- EXERCISE BRIEF -
Extract each line of the material that follows exactly and omit its pictures.
────────
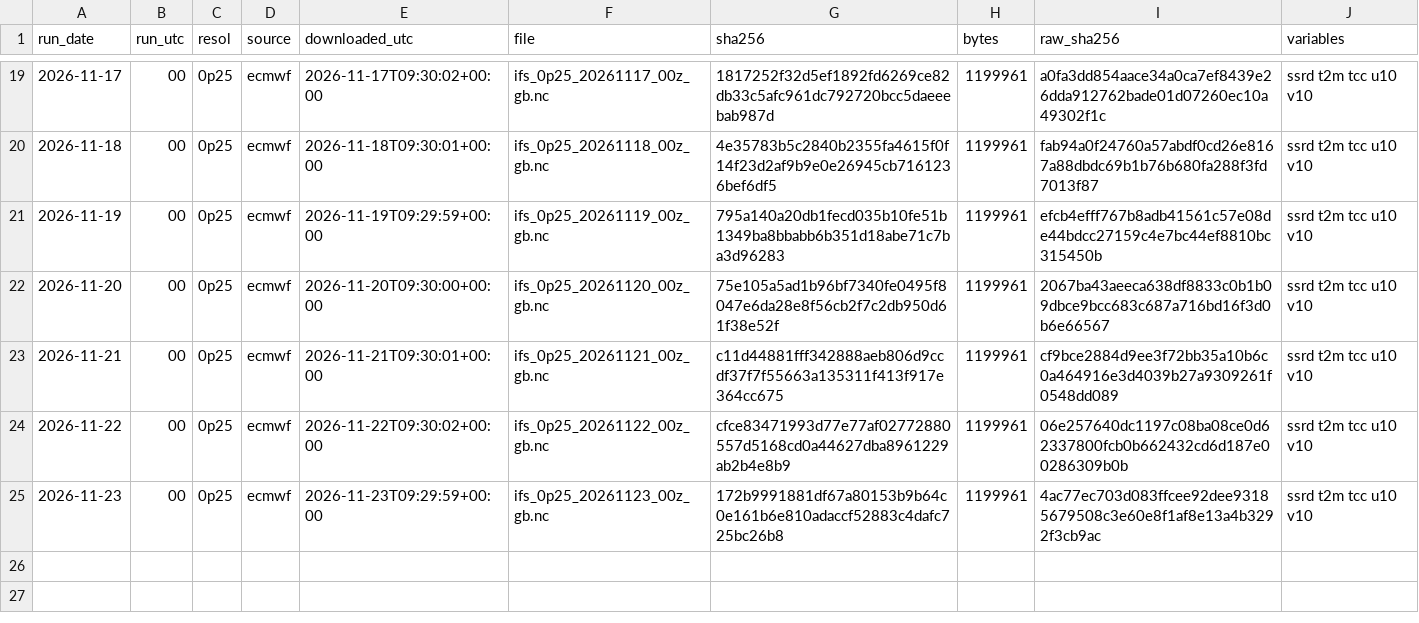
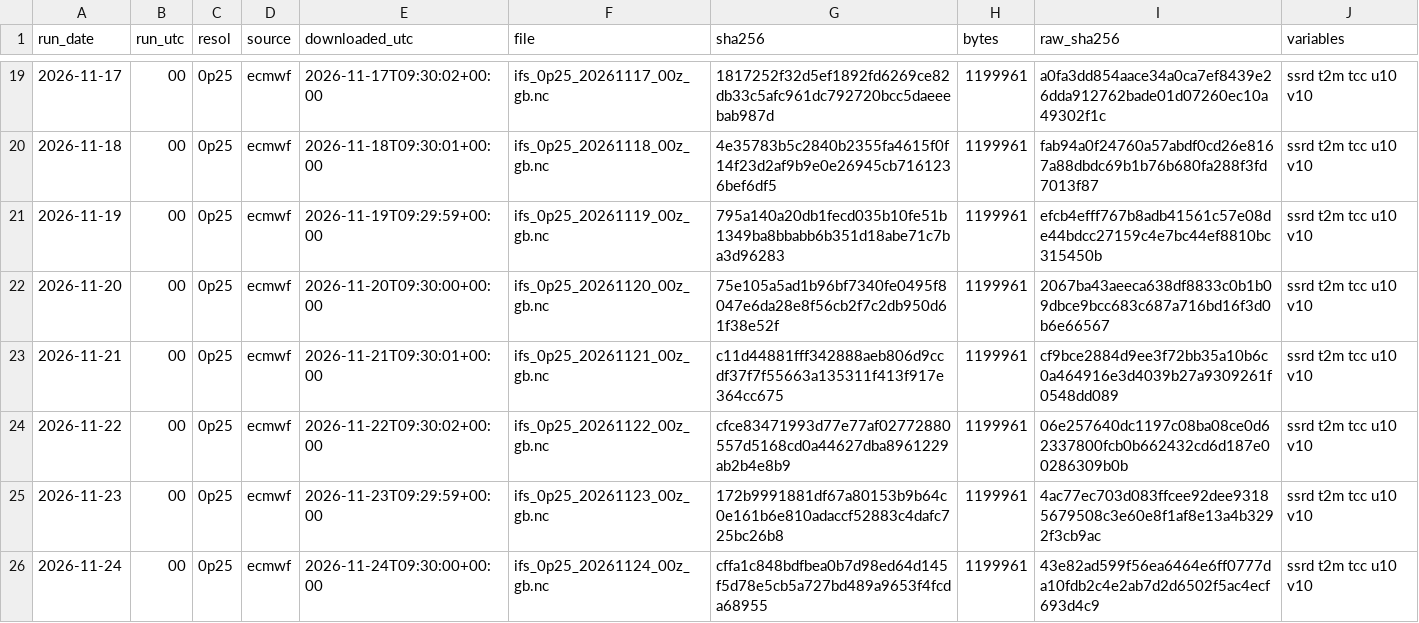
Before and after one commit to AndyMoran/gb-foundation-model-tests, a CSV file: prospective/weather/manifest.csv, drawn as a sheet; only a part is shown, gaps mark what is left out.

Commit message:
ECMWF forecasts 2026-11-24

```diff
--- a/prospective/weather/manifest.csv
+++ b/prospective/weather/manifest.csv
@@ -25 +25,2 @@ run_date,run_utc,resol,source,downloaded_utc,file,sha256,bytes,raw_sha256,variab
 2026-11-23,00,0p25,ecmwf,2026-11-23T09:29:59+00:00,ifs_0p25_20261123_00z_gb.nc,172b9991881df67a80153b9b64c0e161b6e810adaccf52883c4dafc725bc26b8,1199961,4ac77ec703d083ffcee92dee93185679508c3e60e8f1af8e13a4b3292f3cb9ac,ssrd t2m tcc u10 v10
+2026-11-24,00,0p25,ecmwf,2026-11-24T09:30:00+00:00,ifs_0p25_20261124_00z_gb.nc,cffa1c848bdfbea0b7d98ed64d145f5d78e5cb5a727bd489a9653f4fcda68955,1199961,43e82ad599f56ea6464e6ff0777da10fdb2c4e2ab7d2d6502f5ac4ecf693d4c9,ssrd t2m tcc u10 v10
```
────────
- EXERCISE OUTPUT -
Before and after one commit to AndyMoran/gb-foundation-model-tests, a CSV file: prospective/weather/manifest.csv, drawn as a sheet; only a part is shown, gaps mark what is left out.

Commit message:
ECMWF forecasts 2026-11-24

```diff
--- a/prospective/weather/manifest.csv
+++ b/prospective/weather/manifest.csv
@@ -25 +25,2 @@ run_date,run_utc,resol,source,downloaded_utc,file,sha256,bytes,raw_sha256,variab
 2026-11-23,00,0p25,ecmwf,2026-11-23T09:29:59+00:00,ifs_0p25_20261123_00z_gb.nc,172b9991881df67a80153b9b64c0e161b6e810adaccf52883c4dafc725bc26b8,1199961,4ac77ec703d083ffcee92dee93185679508c3e60e8f1af8e13a4b3292f3cb9ac,ssrd t2m tcc u10 v10
+2026-11-24,00,0p25,ecmwf,2026-11-24T09:30:00+00:00,ifs_0p25_20261124_00z_gb.nc,cffa1c848bdfbea0b7d98ed64d145f5d78e5cb5a727bd489a9653f4fcda68955,1199961,43e82ad599f56ea6464e6ff0777da10fdb2c4e2ab7d2d6502f5ac4ecf693d4c9,ssrd t2m tcc u10 v10
```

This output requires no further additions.